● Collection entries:
=== Begin Enclosure ===
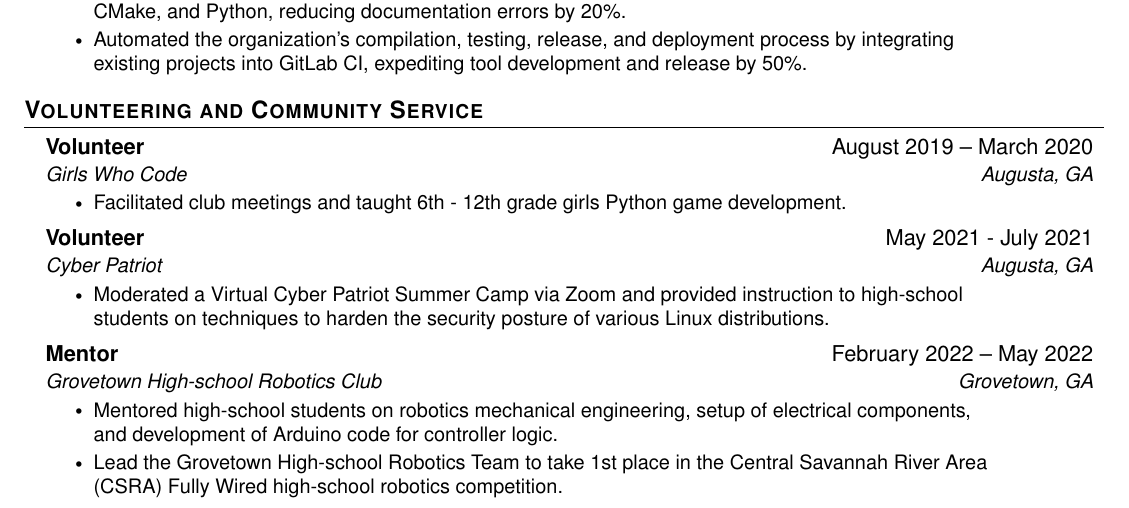
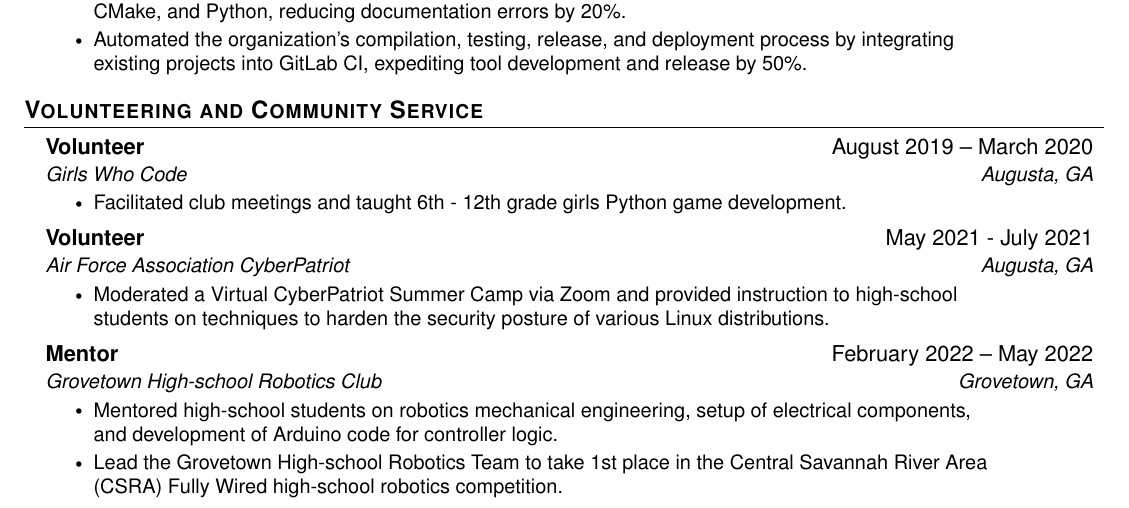
Before and after one commit to one2blame/cv, a LaTeX CV (cv.tex): part of page 1 of 2, cut so that both start at the same text. Compiled offline with pdfLaTeX.

Commit message:
Update CyberPatriot service

```diff
--- a/cv.tex
+++ b/cv.tex
@@ -136,9 +136,9 @@
 
 \resumeSubheading
 {Volunteer}{May 2021 - July 2021}
-{Cyber Patriot}{Augusta, GA}
+{Air Force Association CyberPatriot}{Augusta, GA}
 \resumeItemListStart
-\resumeItem{Moderated a Virtual Cyber Patriot Summer Camp via Zoom and provided instruction to high-school students on techniques to harden the security posture of various Linux distributions.}
+\resumeItem{Moderated a Virtual CyberPatriot Summer Camp via Zoom and provided instruction to high-school students on techniques to harden the security posture of various Linux distributions.}
 \resumeItemListEnd
 
 \resumeSubheading
```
=== End Enclosure ===
Among the entries above, find every line holding "various" and copy it.

● RESULT OF THIS TASK:
-\resumeItem{Moderated a Virtual Cyber Patriot Summer Camp via Zoom and provided instruction to high-school students on techniques to harden the security posture of various Linux distributions.}
+\resumeItem{Moderated a Virtual CyberPatriot Summer Camp via Zoom and provided instruction to high-school students on techniques to harden the security posture of various Linux distributions.}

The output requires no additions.